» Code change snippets
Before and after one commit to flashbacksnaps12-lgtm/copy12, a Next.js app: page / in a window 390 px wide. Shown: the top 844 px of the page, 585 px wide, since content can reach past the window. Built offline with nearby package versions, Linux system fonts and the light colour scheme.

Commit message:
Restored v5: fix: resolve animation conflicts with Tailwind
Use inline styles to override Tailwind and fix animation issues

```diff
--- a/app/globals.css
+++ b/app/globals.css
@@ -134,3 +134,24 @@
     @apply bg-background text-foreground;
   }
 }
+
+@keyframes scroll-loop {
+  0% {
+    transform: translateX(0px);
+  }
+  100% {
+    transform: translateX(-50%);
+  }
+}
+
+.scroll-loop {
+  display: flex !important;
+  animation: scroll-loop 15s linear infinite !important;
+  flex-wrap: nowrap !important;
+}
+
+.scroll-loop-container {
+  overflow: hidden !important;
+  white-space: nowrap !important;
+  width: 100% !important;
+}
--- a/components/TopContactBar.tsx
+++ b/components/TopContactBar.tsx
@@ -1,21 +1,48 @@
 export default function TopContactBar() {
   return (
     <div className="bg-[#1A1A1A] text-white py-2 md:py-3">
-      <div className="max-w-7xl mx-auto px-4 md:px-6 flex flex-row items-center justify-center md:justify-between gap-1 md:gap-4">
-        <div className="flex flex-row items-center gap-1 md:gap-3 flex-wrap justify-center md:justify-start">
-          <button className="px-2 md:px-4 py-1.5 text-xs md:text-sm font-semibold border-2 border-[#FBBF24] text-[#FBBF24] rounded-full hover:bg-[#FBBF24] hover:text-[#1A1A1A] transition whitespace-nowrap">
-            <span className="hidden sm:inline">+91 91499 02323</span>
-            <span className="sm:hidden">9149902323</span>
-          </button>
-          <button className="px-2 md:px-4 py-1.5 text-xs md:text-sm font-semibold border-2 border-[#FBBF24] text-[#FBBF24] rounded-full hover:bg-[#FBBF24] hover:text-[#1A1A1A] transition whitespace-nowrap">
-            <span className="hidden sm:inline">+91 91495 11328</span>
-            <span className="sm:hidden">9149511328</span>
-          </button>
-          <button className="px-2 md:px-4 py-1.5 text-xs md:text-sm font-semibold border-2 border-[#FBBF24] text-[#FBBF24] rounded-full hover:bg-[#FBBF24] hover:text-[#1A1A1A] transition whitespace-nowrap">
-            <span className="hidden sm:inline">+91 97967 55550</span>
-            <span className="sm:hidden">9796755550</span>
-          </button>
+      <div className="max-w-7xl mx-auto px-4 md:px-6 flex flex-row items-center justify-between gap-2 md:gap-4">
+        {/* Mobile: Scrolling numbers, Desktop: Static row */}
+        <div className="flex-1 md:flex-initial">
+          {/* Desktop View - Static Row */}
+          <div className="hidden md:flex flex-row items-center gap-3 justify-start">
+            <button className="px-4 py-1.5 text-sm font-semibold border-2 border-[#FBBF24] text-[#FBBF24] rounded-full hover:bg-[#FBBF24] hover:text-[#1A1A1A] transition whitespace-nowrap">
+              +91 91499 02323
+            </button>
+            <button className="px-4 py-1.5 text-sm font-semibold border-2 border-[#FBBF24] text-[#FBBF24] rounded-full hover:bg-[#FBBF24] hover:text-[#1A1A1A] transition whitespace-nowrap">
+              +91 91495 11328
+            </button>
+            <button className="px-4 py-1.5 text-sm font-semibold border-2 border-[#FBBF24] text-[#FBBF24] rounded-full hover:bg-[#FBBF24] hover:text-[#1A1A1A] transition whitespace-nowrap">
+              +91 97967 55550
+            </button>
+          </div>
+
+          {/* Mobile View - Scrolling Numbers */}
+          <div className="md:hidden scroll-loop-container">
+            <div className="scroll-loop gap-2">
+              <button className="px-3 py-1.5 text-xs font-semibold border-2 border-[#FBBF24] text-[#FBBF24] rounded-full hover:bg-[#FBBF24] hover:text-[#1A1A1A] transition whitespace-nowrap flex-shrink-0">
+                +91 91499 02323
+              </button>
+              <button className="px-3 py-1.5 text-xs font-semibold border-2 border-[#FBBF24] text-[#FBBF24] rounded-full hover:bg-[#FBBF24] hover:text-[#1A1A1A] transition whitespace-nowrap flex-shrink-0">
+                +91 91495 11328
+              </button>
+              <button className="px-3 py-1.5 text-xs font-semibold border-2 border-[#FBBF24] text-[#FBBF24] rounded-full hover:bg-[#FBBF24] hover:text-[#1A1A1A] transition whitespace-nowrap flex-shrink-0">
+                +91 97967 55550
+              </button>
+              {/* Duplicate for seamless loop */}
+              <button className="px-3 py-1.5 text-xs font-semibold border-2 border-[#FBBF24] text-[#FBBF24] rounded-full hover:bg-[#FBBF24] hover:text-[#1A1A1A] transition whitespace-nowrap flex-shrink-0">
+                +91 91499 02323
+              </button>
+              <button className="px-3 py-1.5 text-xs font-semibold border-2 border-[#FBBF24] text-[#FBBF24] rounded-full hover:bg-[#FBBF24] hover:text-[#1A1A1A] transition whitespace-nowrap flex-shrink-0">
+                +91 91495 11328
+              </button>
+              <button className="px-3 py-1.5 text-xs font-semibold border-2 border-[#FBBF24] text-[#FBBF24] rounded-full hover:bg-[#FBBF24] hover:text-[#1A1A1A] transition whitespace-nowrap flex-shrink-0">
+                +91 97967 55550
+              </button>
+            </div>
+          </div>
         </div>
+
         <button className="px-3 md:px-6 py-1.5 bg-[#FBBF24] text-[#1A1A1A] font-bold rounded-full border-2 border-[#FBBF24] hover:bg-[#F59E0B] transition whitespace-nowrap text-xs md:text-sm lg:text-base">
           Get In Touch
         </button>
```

» What to produce
Looking at the entries above, find how many lines include the word "hidden" and write that number alone.

» Reply to the exercise
9